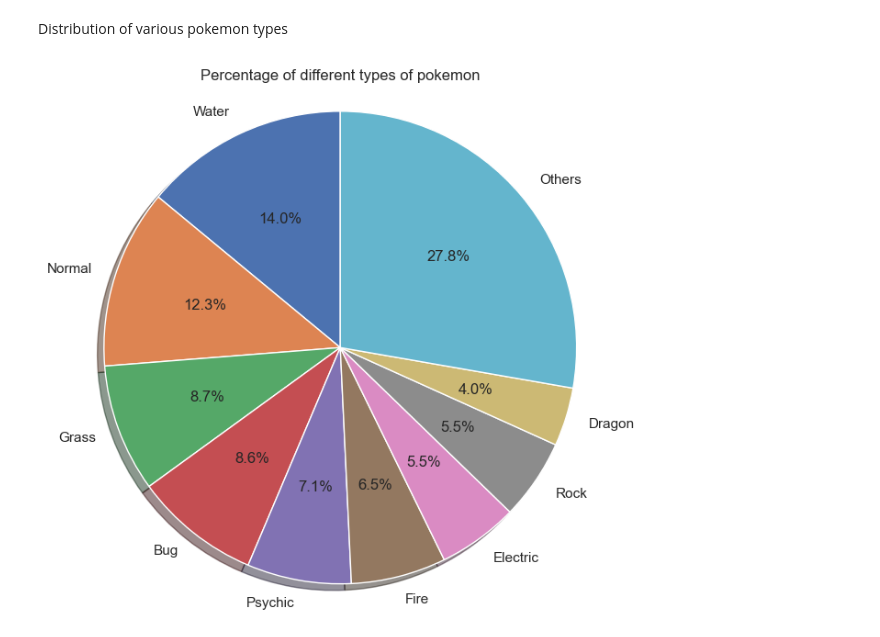
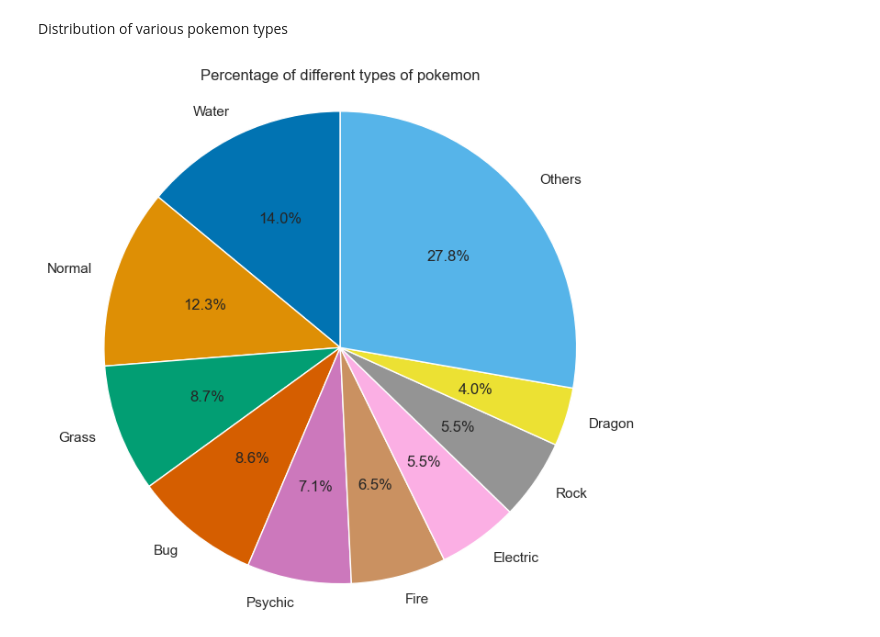
Before and after one commit to VictorGonzalezEscriba/pokemon_stats, a Jupyter notebook: notebook.ipynb, the cells around one changed output. Cells and saved outputs as stored; diff of their text form; code cells hidden in the pictures.

```diff
--- a/notebook.ipynb
+++ b/notebook.ipynb
@@ -255,33 +255,34 @@ values_type_1 = df['TYPE 1'].value_counts()
 labels = []
 sizes = []
 
 for k, v in values_type_1.items():
     labels.append(k)
     sizes.append(v)
 
 # Number of types that will appear (max 18)
 n = 9
 if n >= 0 & n <= 18:
     l = labels[:n]
     s = sizes[:n]
     s2 = sizes[n:]
 
     total_others = 0
     for v in s2:
         total_others += v
 
     if total_others != 0:
         l.append("Others")
         s.append(total_others)
 
-plt.pie(s, labels=l,
-        autopct='%1.1f%%', shadow=True, startangle=90)
+colors = sns.color_palette('colorblind')
+plt.pie(s, labels=l, colors=colors,
+        autopct='%1.1f%%', startangle=90)
 
 plt.axis('equal')
 plt.title("Percentage of different types of pokemon")
 plt.plot()
 fig=plt.gcf()
 fig.set_size_inches(7,7)
 plt.show()
 # %% [output]
-[figure, old version]
+[figure, new version]
```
────
→ **EXERCISE GOAL**
Say how many lines in this material hold "colors", and say nothing else.

→ **ANSWER BOX**
2